Of all the time-tested techniques in a home cook’s arsenal, none is quite as magical as the braise. Rooted in the word for a fire’s dying embers, a braise is a simple and primally comforting way to transform inexpensive seasonal ingredients into a deeply satisfying meal. Braising fills the house with an aromatic promise of hearty comfort. And best of all, it’s a way of cooking that requires almost no effort from the cook.

Braising for beginners

When you think of cold-season comfort foods with timeless appeal and classic flavour, most of them are braises: beef stew, pot roast, chicken cacciatore, coq au vin, boeuf bourguignon. There’s just something about these slow-simmered dishes that we can’t resist. What is it? How does braising turn the cheapest cuts of meat and the humblest of vegetables into such meltingly delicious dishes?

Low, moist heat

Braising means cooking in liquid at a low temperature, in a moist environment. It’s like poaching, except that we speak of braising tougher foods and of poaching more tender ones. Braising is a longer process, while poaching tends to be quick. And you almost always use a lid for braising, to keep liquid from evaporating too quickly. The cuts of meat best suited for braising are quite tough when cooked quickly, because they have a lot of connective tissue in them: beef chuck, pork shoulder, lamb or veal shanks. These are among the best bargains in the butcher aisle. The low, slow heat of braising melts the collagen in this connective tissue into gelatin, which gives the braising liquid luscious body. The ideal temperature for braising is 300 to 325°F. Higher temperatures than this can cause meat to toughen. A cast iron Dutch oven is ideal for braising, but any large, heavy pot with a lid will do.

Layered flavour

The first step in a braised meat dish is to sear the meat on all sides. This important initial step builds a foundation of flavour by using high heat to break down some of the protein strands on the meat’s surface, and mix them with natural sugars in the meat. This chemical process is called the Maillard reaction. Taking a few extra minutes to patiently brown your meat is crucial. A second layer of flavour comes from lightly browning vegetables as well. Remove the meat from the pot before adding onion, leek, garlic, shallot, celery, carrot, turnip, potato, parsnip… Any combination of these will add a layer of sweet earthiness to the final dish.
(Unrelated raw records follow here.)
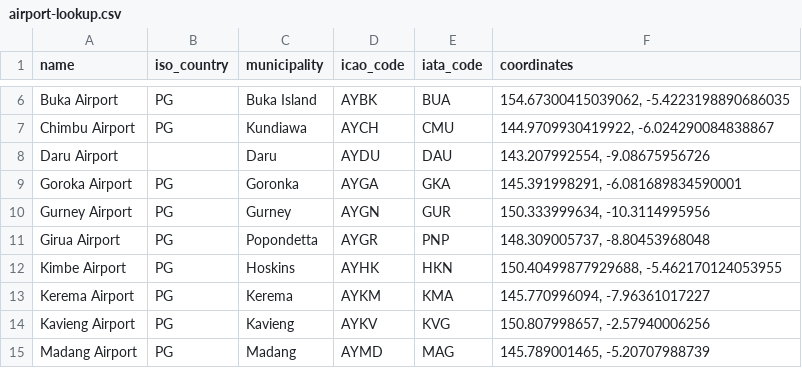
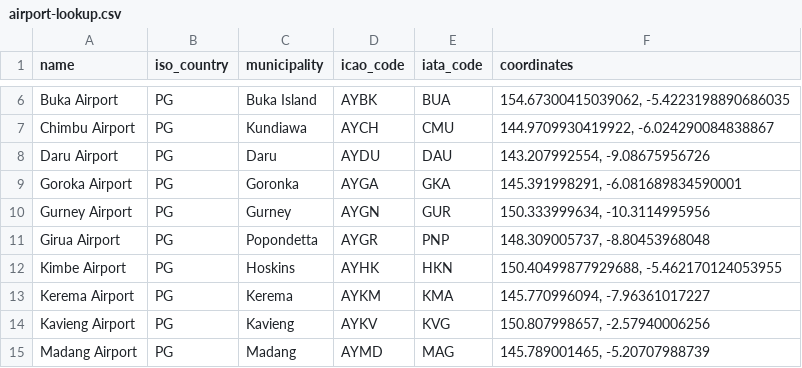
Before and after one commit to VladimirNilov28/itinerary, a CSV file: airport-lookup.csv, drawn as a sheet; only a part is shown, gaps mark what is left out.

Commit message:
Errors handling

```diff
--- a/airport-lookup.csv
+++ b/airport-lookup.csv
@@ -7,3 +7,3 @@ Buka Airport,PG,Buka Island,AYBK,BUA,"154.67300415039062, -5.4223198890686035"
 Chimbu Airport,PG,Kundiawa,AYCH,CMU,"144.9709930419922, -6.024290084838867"
-Daru Airport,,Daru,AYDU,DAU,"143.207992554, -9.08675956726"
+Daru Airport,PG,Daru,AYDU,DAU,"143.207992554, -9.08675956726"
 Goroka Airport,PG,Goronka,AYGA,GKA,"145.391998291, -6.081689834590001"
```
Allow them to soften and caramelize slightly before adding your braising liquid.

Stock options

Water makes a perfectly good (if neutral) braising liquid. A slightly better option is veal, chicken, or beef stock, or a mix of stock and wine, but almost any liquid will do very well. The classic Carbonnade à la flamande is a beef stew that’s braised in beer. Maiale al latte is a succulent Italian dish of pork braised in milk. ‘Redeye’ lamb shanks are braised in stock and coffee. The Tuscans braise cannellini beans in rainwater. There are recipes for pulled pork that use ginger ale or cola as braising liquids. In general, you need enough liquid to half-submerge the meat. Bring it to a simmer, add the meat back to the pot, and here you have a basic braise. Add some herbs, season with salt and pepper, and it’s ready for the oven.

The luxury of time

Three and a half pounds of meat should braise for about three and a half hours. Less than this, and the collagen in the connective tissue may not have time to break down completely.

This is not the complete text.